Diana's story is the same. A romance and a murder mystery.

The book is well researched, for sure. And I love it when Brown includes history of the Tatler coverage of Diana, written in the first person. Or first person plural, hooray! The royal we, as they say.

But as a biography, it isn't quite smart enough. With this subject matter, it could even be a history, if it were much, much smarter. Brown ought to defer more to the psychological "insights" of Diana's acquaintances. While these would be ridiculous and not, in any way, true, this approach might cumulatively create a richer picture of the bizarre time and place Brown is trying to capture. Psychological insights from Brown (there are way, way too many) sound a little short-sighted and naive.

So, that's my somewhat disjointed, idiosyncratic book review of Diana Chronicles. Maybe it's more of a book report, like the kind you did in third grade, with projects, or costumes. I'm dressed as Mrs. Danvers.

Wednesday, August 15, 2007

My lawd!
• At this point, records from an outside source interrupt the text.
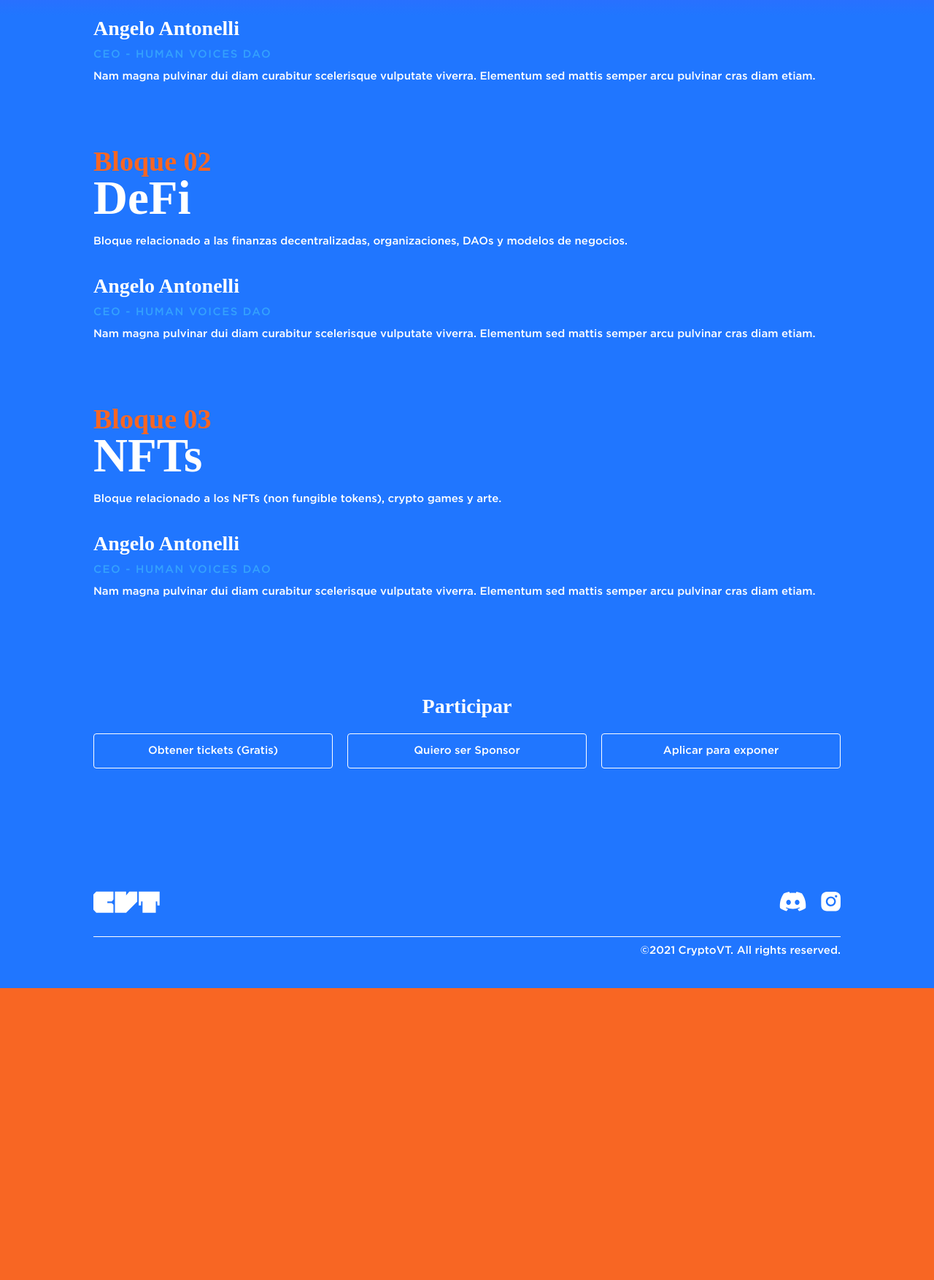
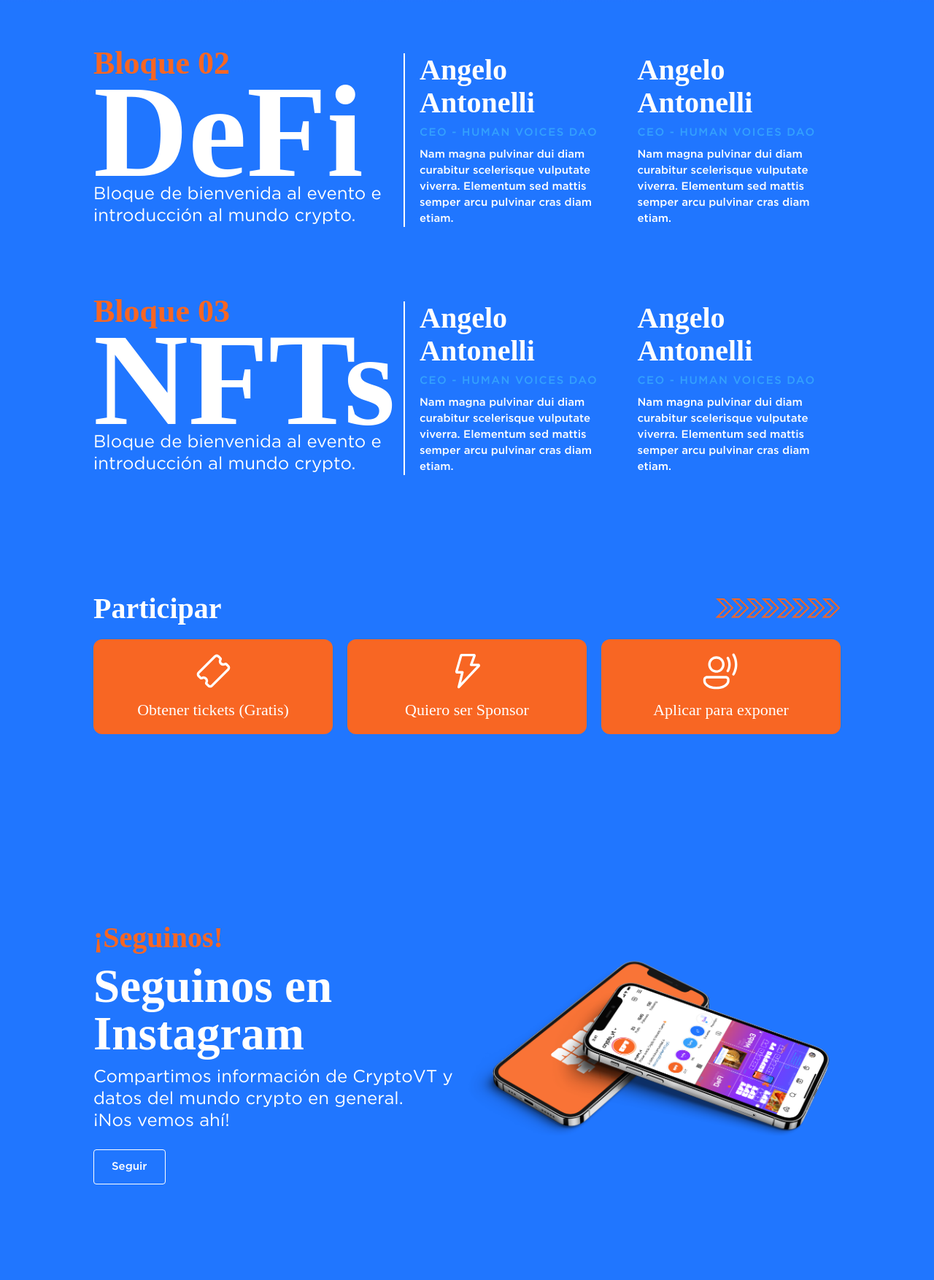
Before and after one commit to uguareschi/cryptovt, a Gatsby site: page /conferencias in a window 1280 px wide. Shown: the part 604-2358 px from the top of the page at 73% size. Before the commit the page ends 1958 px from the top, so only its background shows below. Built offline with nearby package versions, Linux system fonts and the light colour scheme; Gatsby itself is replaced by a stand-in of ours; a web font is replaced by a local one.

Commit message:
finish conferencia desktop y mobile

```diff
--- a/src/components/layout.js
+++ b/src/components/layout.js
@@ -5,7 +5,14 @@ import logo from "../images/brand/logo.svg"
 import logoCVT from "../images/brand/logo-cvt.svg"
 import discord from "../images/social/discord-footer.svg"
 import instagram from "../images/social/instagram-footer.svg"
+import arrows from "../images/arrows-orange.svg"
+import personVoice from "../images/icons/person-voice.svg"
+import ticket from "../images/icons/ticket.svg"
+import flash from "../images/icons/flash.svg"
+import discordIll from "../images/illustrations/discord.svg"
+import discordDesktop from "../images/illustrations/discord-desktop.svg"
 import { Link } from "gatsby"
+import { StaticImage } from "gatsby-plugin-image"
 
 const Layout = ({ children, data }) => {
   console.log(data)
@@ -61,27 +68,124 @@ const Layout = ({ children, data }) => {
             </Link>
             <Link
               className="hover:text-white border-b-2 border-transparent hover:border-white"
-              to="/contactos"
+              to="/participar"
               activeClassName="text-white border-white"
             >
-              Contactos
+              Participar
             </Link>
           </div>
         </div>
       </nav>
       <main className="mt-177px md:mt-151px w-full bg-deep-blue md:flex md:flex-col md:justify-center md:items-center">
         {children}
+        <section className="px-8 py-20 md:py-32 w-full">
+          <div className="max-w-5xl mx-auto">
+            <div className="flex flex-col md:flex-row-reverse md:justify-between md:mb-5">
+              <img
+                src={arrows}
+                alt="vector arrows"
+                className="self-end  mb-5 md:mb-0 md:self-center"
+              />
+              <span className="main-title mb-5 md:mb-0">Participar</span>
+            </div>
+            <div className="grid gap-5 md:grid-cols-3 font-Arturito-Slab font-bold text-22px leading-35px">
+              <button className="rounded-xl py-4 bg-orange">
+                <img src={ticket} alt="ticket" className="mx-auto mb-2" />
+                Obtener tickets (Gratis)
+              </button>
+              <button className=" rounded-xl bg-orange  py-4">
+                <img src={flash} alt="flash" className="mx-auto mb-2" />
+                Quiero ser Sponsor
+              </button>
+              <button className=" rounded-xl   bg-orange py-4">
+                <img
+                  src={personVoice}
+                  alt="person voice"
+                  className="mx-auto mb-2"
+                />
+                Aplicar para exponer
+              </button>
+            </div>
+          </div>
+        </section>
+        <section className="px-8 py-20 md:py-32 w-full">
+          <div className="max-w-5xl mx-auto">
+            <div className="flex flex-col md:flex-row-reverse md:justify-between">
+              <StaticImage
+                src="../images/illustrations/iphone.png"
+                alt="iphone"
+                placeholder="tracedSVG"
+                layout="fullWidth"
+                className="w-full md:w-1/2"
+                imgClassName="h-auto my-auto"
+              />
+              <div className="flex flex-col mt-5 md:mt-0 max-w-lg md:w-1/2">
+                <span className="title md:main-title text-orange mb-3">
+                  ¡Seguinos!
+                </span>
+                <span className="main-title md:text-65px md:leading-65px mb-3">
+                  Seguinos en Instagram
+                </span>
+                <span className="md:subtitle">
+                  Compartimos información de CryptoVT y datos del mundo crypto
+                  en general.
+                  <br /> ¡Nos vemos ahí!
+                </span>
+                <a
+                  href="https://www.instagram.com/crypto_vt"
+                  className="mt-6 rounded border border-white py-3 text-center md:w-min md:px-6"
+                >
+                  Seguir
+                </a>
+              </div>
+            </div>
+          </div>
+        </section>
+        <section className="px-8 py-20 md:py-32 w-full">
+          <div className="max-w-5xl mx-auto">
+            <div className="flex flex-col md:flex-row-reverse md:justify-between">
+              <img
+                src={discordIll}
+                alt="discord illustration"
+                className="w-full block md:hidden"
+              />
+              <img
+                src={discordDesktop}
+                alt="discord desktop"
+                className="hidden md:block w-1/2"
+              />
+              <div className="flex flex-col mt-5 md:mt-0 max-w-lg md:w-1/2">
+                <span className="title md:main-title text-orange mb-3">
+                  ¿Sabías?
+                </span>
+                <span className="main-title md:text-65px md:leading-65px mb-3">
+                  Ahora podés unirte a la comunidad en Discord
+                </span>
+                <span className="md:subtitle">
+                  Donde podes compartir tus sugerencias, conocer gente y conocer
+                  todas las novedades antes que nadie.
+                </span>
+                <a
+                  href="https://www.instagram.com/crypto_vt"
+                  className="mt-6 rounded border border-white py-3 text-center md:w-min md:px-6"
+                >
+                  Unirse
+                </a>
+              </div>
+            </div>
+          </div>
+        </section>
       </main>
       <footer className="bg-deep-blue py-10 px-8 flex flex-col justify-end flex-grow md:items-center w-full">
         <div className="flex justify-between mb-8 max-w-5xl w-full">
           <img src={logoCVT} alt="CVT" />
           <div className="flex space-x-5">
-            <Link to="https://discord.gg/TMun5FtX7y">
+            <a href="https://discord.gg/TMun5FtX7y">
               <img src={discord} alt="discord" />
-            </Link>
-            <Link to="https://www.instagram.com/crypto_vt/">
+            </a>
+            <a href="https://www.instagram.com/crypto_vt/">
               <img src={instagram} alt="instagram" />
-            </Link>
+            </a>
           </div>
         </div>
 
--- a/src/pages/conferencias.js
+++ b/src/pages/conferencias.js
@@ -1,114 +1,114 @@
 import * as React from "react"
-
+import heroConf from "../images/hero-vectors/hero-conf.svg"
+import heroConfDesktop from "../images/hero-vectors/hero-conf-desktop.svg"
 import Layout from "../components/layout"
 import Seo from "../components/seo"
+
+const blocks = [
+  {
+    number: 1,
+    name: "Intro",
+    description:
+      "Bloque de bienvenida al evento e introducción al mundo crypto.",
+    hostOne: "Angelo Antonelli",
+    hostOneRole: "CEO - Human Voices DAO",
+    hostOneDescription:
+      "Nam magna pulvinar dui diam curabitur scelerisque vulputate viverra. Elementum sed mattis semper arcu pulvinar cras diam etiam.",
+    hostTwo: "Angelo Antonelli",
+    hostTwoRole: "CEO - Human Voices DAO",
+    hostTwoDescription:
+      "Nam magna pulvinar dui diam curabitur scelerisque vulputate viverra. Elementum sed mattis semper arcu pulvinar cras diam etiam.",
+  },
+  {
+    number: 2,
+    name: "DeFi",
+    description:
+      "Bloque de bienvenida al evento e introducción al mundo crypto.",
+    hostOne: "Angelo Antonelli",
+    hostOneRole: "CEO - Human Voices DAO",
+    hostOneDescription:
+      "Nam magna pulvinar dui diam curabitur scelerisque vulputate viverra. Elementum sed mattis semper arcu pulvinar cras diam etiam.",
+    hostTwo: "Angelo Antonelli",
+    hostTwoRole: "CEO - Human Voices DAO",
+    hostTwoDescription:
+      "Nam magna pulvinar dui diam curabitur scelerisque vulputate viverra. Elementum sed mattis semper arcu pulvinar cras diam etiam.",
+  },
+  {
+    number: 3,
+    name: "NFTs",
+    description:
+      "Bloque de bienvenida al evento e introducción al mundo crypto.",
+    hostOne: "Angelo Antonelli",
+    hostOneRole: "CEO - Human Voices DAO",
+    hostOneDescription:
+      "Nam magna pulvinar dui diam curabitur scelerisque vulputate viverra. Elementum sed mattis semper arcu pulvinar cras diam etiam.",
+    hostTwo: "Angelo Antonelli",
+    hostTwoRole: "CEO - Human Voices DAO",
+    hostTwoDescription:
+      "Nam magna pulvinar dui diam curabitur scelerisque vulputate viverra. Elementum sed mattis semper arcu pulvinar cras diam etiam.",
+  },
+]
 
 const Conferencias = () => (
   <Layout>
     <Seo title="Home" />
 
-    <div className="hero-gradient pb-8 px-8 pt-44 w-full">
-      <div className="max-w-5xl w-full flex mx-auto relative">
-        <div className="md:justify-center md:w-7/12 md:py-15 z-20">
-          <h1 className="text-orange font-Arturito-Slab font-bold text-38px leading-50px">
-            Bloque 01
+    {blocks.map(block => {
+      return (
+        <div
+          key={block.number}
+          className={`${
+            block.number === 1 ? "hero-gradient pt-44" : "pt-15"
+          } pb-8 px-8  w-full`}
+        >
+          <div className="max-w-5xl w-full grid lg:grid-flow-col mx-auto relative">
+            {block.number === 1 && (
+              <>
+                <img
+                  alt=""
+                  src={heroConf}
+                  className="absolute -top-148px md:hidden"
+                />
+                <img
+                  alt=""
+                  src={heroConfDesktop}
+                  className="absolute -top-148px hidden md:block"
+                />
+              </>
+            )}
+            <div className="lg:w-405px lg:mr-5">
+              <h1 className="text-orange font-Arturito-Slab font-bold text-40px leading-40px lg:text-44px lg:leading-48px">
+                Bloque 0{block.number}
               </h1>
-          <h2 className="font-Arturito-Slab font-bold text-65px leading-50px">
-            Intro
+              <h2 className="font-Arturito-Slab font-bold text-65px leading-65px lg:text-180px lg:leading-140px">
+                {block.name}
               </h2>
-          <span className="mt-6 block">
-            Bloque de bienvenida al evento e introducción al mundo crypto.{" "}
+              <span className="mt-6 lg:mt-0 block lg:subtitle">
+                {block.description}
               </span>
+            </div>
+            <div className="mt-8 lg:mt-0 w-full lg:self-end lg:px-5 lg:border-l-2 lg:border-white">
+              <div className="max-w-5xl w-full space-y-2 mx-auto">
+                <h3 className="title lg:main-title">{block.hostOne}</h3>
+                <h4 className="uppercase tracking-widest text-sky-blue">
+                  {block.hostOneRole}
+                </h4>
+                <span className="block">{block.hostOneDescription}</span>
+              </div>
+            </div>
+            <div className="mt-6 lg:mt-0 w-full lg:self-end">
+              <div className="max-w-5xl w-full space-y-2 mx-auto">
+                <h3 className="title lg:main-title">{block.hostTwo}</h3>
+                <h4 className="uppercase tracking-widest text-sky-blue">
+                  {block.hostTwoRole}
+                </h4>
+                <span className="block">{block.hostTwoDescription}</span>
               </div>
             </div>
           </div>
-    <div className="px-8 w-full">
-      <div className="max-w-5xl w-full space-y-2 mx-auto">
-        <h3 className="title">Angelo Antonelli</h3>
-        <h4 className="uppercase tracking-widest text-sky-blue">
-          CEO - Human Voices DAO
-        </h4>
-        <span className="block">
-          Nam magna pulvinar dui diam curabitur scelerisque vulputate viverra.
-          Elementum sed mattis semper arcu pulvinar cras diam etiam.
-        </span>
         </div>
-    </div>
-
-    <div className="pb-8 px-8 pt-20 w-full">
-      <div className="max-w-5xl w-full flex mx-auto">
-        <div className="">
-          <h1 className="text-orange font-Arturito-Slab font-bold text-38px leading-50px">
-            Bloque 02
-          </h1>
-          <h2 className="font-Arturito-Slab font-bold text-65px leading-50px">
-            DeFi
-          </h2>
-          <span className="mt-6 block">
-            Bloque relacionado a las finanzas decentralizadas, organizaciones,
-            DAOs y modelos de negocios.
-          </span>
-        </div>
-      </div>
-    </div>
-    <div className="px-8 w-full">
-      <div className="max-w-5xl w-full space-y-2 mx-auto">
-        <h3 className="title">Angelo Antonelli</h3>
-        <h4 className="uppercase tracking-widest text-sky-blue">
-          CEO - Human Voices DAO
-        </h4>
-        <span className="block">
-          Nam magna pulvinar dui diam curabitur scelerisque vulputate viverra.
-          Elementum sed mattis semper arcu pulvinar cras diam etiam.
-        </span>
-      </div>
-    </div>
-
-    <div className="pb-8 px-8 pt-20 w-full">
-      <div className="max-w-5xl w-full flex mx-auto">
-        <div className="">
-          <h1 className="text-orange font-Arturito-Slab font-bold text-38px leading-50px">
-            Bloque 03
-          </h1>
-          <h2 className="font-Arturito-Slab font-bold text-65px leading-50px">
-            NFTs
-          </h2>
-          <span className="mt-6 block">
-            Bloque relacionado a los NFTs (non fungible tokens), crypto games y
-            arte.
-          </span>
-        </div>
-      </div>
-    </div>
-    <div className="px-8 w-full">
-      <div className="max-w-5xl w-full space-y-2 mx-auto">
-        <h3 className="title">Angelo Antonelli</h3>
-        <h4 className="uppercase tracking-widest text-sky-blue">
-          CEO - Human Voices DAO
-        </h4>
-        <span className="block">
-          Nam magna pulvinar dui diam curabitur scelerisque vulputate viverra.
-          Elementum sed mattis semper arcu pulvinar cras diam etiam.
-        </span>
-      </div>
-    </div>
-
-    <section className="px-8 py-15 md:py-32 w-full">
-      <div className="max-w-5xl mx-auto">
-        <span className="text-center block title mb-5">Participar</span>
-        <div className="grid gap-5 md:grid-cols-3">
-          <button className="border rounded border-white py-3">
-            Obtener tickets (Gratis)
-          </button>
-          <button className="border rounded border-white py-3">
-            Quiero ser Sponsor
-          </button>
-          <button className="border rounded border-white py-3">
-            Aplicar para exponer
-          </button>
-        </div>
-      </div>
-    </section>
+      )
+    })}
   </Layout>
 )
 
--- a/src/pages/index.js
+++ b/src/pages/index.js
@@ -133,22 +133,6 @@ const IndexPage = () => (
         })}
       </div>
     </section>
-    <section className="px-8 py-15 md:py-32 w-full">
-      <div className="max-w-5xl mx-auto">
-        <span className="text-center block title mb-5">Participar</span>
-        <div className="grid gap-5 md:grid-cols-3">
-          <button className="border rounded border-white py-3">
-            Obtener tickets (Gratis)
-          </button>
-          <button className="border rounded border-white py-3">
-            Quiero ser Sponsor
-          </button>
-          <button className="border rounded border-white py-3">
-            Aplicar para exponer
-          </button>
-        </div>
-      </div>
-    </section>
   </Layout>
 )
 
--- a/src/styles/global.css
+++ b/src/styles/global.css
@@ -12,10 +12,15 @@
   src: url("../fonts/Gotham-Medium.otf");
 }
 
+@font-face {
+  font-family: "Gotham Book";
+  src: url("../fonts/Gotham-Book.otf");
+}
+
 @layer components {
   @responsive {
     .subtitle {
-      @apply font-Gotham text-2xl leading-30px;
+      @apply font-Gotham-Book text-2xl leading-30px;
     }
     .title {
       @apply font-Arturito-Slab font-semibold text-28px leading-35px;
--- a/tailwind.config.js
+++ b/tailwind.config.js
@@ -23,6 +23,7 @@ module.exports = {
       },
       spacing: {
         "15px": "0.9375rem",
+        "50px": "3.125rem",
         "151px": "9.4375rem",
         "177px": "11.0625rem",
         7: "1.875rem",
@@ -39,6 +40,7 @@ module.exports = {
       },
       width: {
         15: "60px",
+        "405px": "405px",
         fit: "fit-content",
       },
       height: {
@@ -76,8 +78,10 @@ module.exports = {
         "32px": "2rem",
         "38px": "2.375rem",
         "40px": "2.5rem",
+        "44px": "2.75rem",
         "52px": "3.25rem",
         "65px": "4.065rem",
+        "180px": "11.25rem",
       },
       lineHeight: {
         "22px": "1.375rem",
@@ -86,7 +90,10 @@ module.exports = {
         "30px": "1.875rem",
         "35px": "2.1875rem",
         "45px": "2.8125rem",
+        "48px": "3rem",
         "50px": "3.125rem",
+        "65px": "4.0625rem",
+        "140px": "8.75rem",
       },
       letterSpacing: {
         "widest-voicemix": "0.3em",
@@ -125,6 +132,7 @@ module.exports = {
     fontFamily: {
       "Arturito-Slab": ["Arturito Slab"],
       Gotham: ["Gotham"],
+      "Gotham-Book": ["Gotham Book"],
       inter: ["Inter", "Helvetica", "sans-serif"],
       averta: ["Averta", "sans-serif"],
     },
```
Also changed, not shown: src/images/arrows-orange.svg (added), src/images/hero-vectors/hero-conf-desktop.svg (added), src/images/hero-vectors/hero-conf.svg (added), src/images/icons/flash.svg (added), src/images/icons/person-voice.svg (added), src/images/icons/ticket.svg (added), src/images/illustrations/discord-desktop.svg (added), src/images/illustrations/discord.svg (added), src/images/illustrations/iphone.png (added). Lines whose indentation alone changed are shown as unchanged.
Peter Boyer On Point.

Midday Wednesday on wbur's On Point, Peter Boyer was answering questions about an article he wrote for this week's issue of The New Yorker, "The Political Scene, Mayberry Man, Is what New York never liked about Rudy Giuliani exactly what the heartland loves?"

I haven't read the article yet, and I'm not sure I need to now, though I definitely want to. Boyer did his nuanced reading of regional, rhetorical and ideological election politics in the US well, in this forum.

He did what a smart talk show guest should do, but rarely does - bypass the host and ask questions directly of other guests. In this case, he asked Dr. Richard Land (President of the Southern Baptist Ethics and Religious Liberty Commission) whether Southern voters saw Fred Thompson as a viable candidate and why.

He also did Tom Ashbrook one better, and when Ashbrook ignored one of his nuttier callers (he often does this) Boyer went out of his way to place her comments in a meaningful contexts - she was going on about US "sovereignty" and NAFTA and Boyer explained that she was a right-wing isolationist and gave a little perspective on that.

The callers were an interesting mix of New Yorkers, ex-New Yorkers and South Carolinians. These On Points become podcasts, right? You should listen.

The oddest part, though, was all the herding tomcats, making hay, fleas off a dead dog, neck of the woods folksy-ness. Each and every one of these phrases was used, and re-used in the first half hour, I swear. You could hear Boyer's accent, too, in phrases like "all that," "stuff" and "this is the guy."

At the beginning of the second half hour Tom Ashbrook identified Boyer as a "native of Mississippi."

The consensus on Boyer's article: there is none. Somewhere between "TMI," says newyorkette, and "Old Hat," says The Daily Intelligencer, New York magazine's blog. Hm.

Sunday, August 12, 2007

Toobin, Mishra and those "modern" marriages you read so much about

I'm reading the Diana biography, but I'll tell you about that later.

"Exit Wounds, The Legacy of Indian Partition" by (NYRB writer) Pankaj Mishra. In Aug 13.

Jeffrey Toobin's "Reporter at Large, An Unsolved Killing" on gun control and a creepy case of the lack of it. In Aug 6. The Waleses (not those Waleses, the Waleses in Toobin's piece) have an interesting family history, which drew me right in. The political stuff was just as interesting, but less well-written.

Something about both of these seemed to promise more than the article delivered. Though I'd recommend them both. Actually, the worst thing about Mishra's book review is the title. Maybe he should have traded with Toobin, like in one of those office gift exchanges. Like, the editor hands you a title and then later you swap.

One of the frustrating things about Mishra's piece is that the books under review get in the way of a good essay.

FYI, the illustration for Toobin's essay is the kind of thing I hate. The photograph for Mishra's book review is what it is. Which is a very complicated historical thing. Check it out, if you haven't yet.

Mishra's critical history actually offers more dish on the Mountbattens than Tina Brown's The Diana Chronicles. Which is less forthcoming about their open marriage and bisexual pleasures. For shame, Tina Brown.

And about that title, "Exit Wounds" - I feel like I've objected to literal/metaphoric uses of this phrase in the title of another recent New Yorker (or other) article. But I can't find it now. Does this ring a bell?

Wednesday, August 01, 2007

odd ducks, all

Two profiles of men with tough jobs. Neither gentleman seemed more dishonest than the job required, or, really, than any average co-worker. My two favorites from the July 30 issue.

Tad Friend does well in a serious "Letter from California, Dean of Death Row, The man who was Mr. San Quentin."

Remnick writes "Letter from Jerusalem, The Apostate, A Zionist politician loses faith in the future."

Also, Alex Ross is held as a paragon of arts reviewing, at the Determined Dilettante. But you know that I, for one, also have a fondness for Schjeldahl. Here's a peep at his "groovy sweaty" period. I had no idea.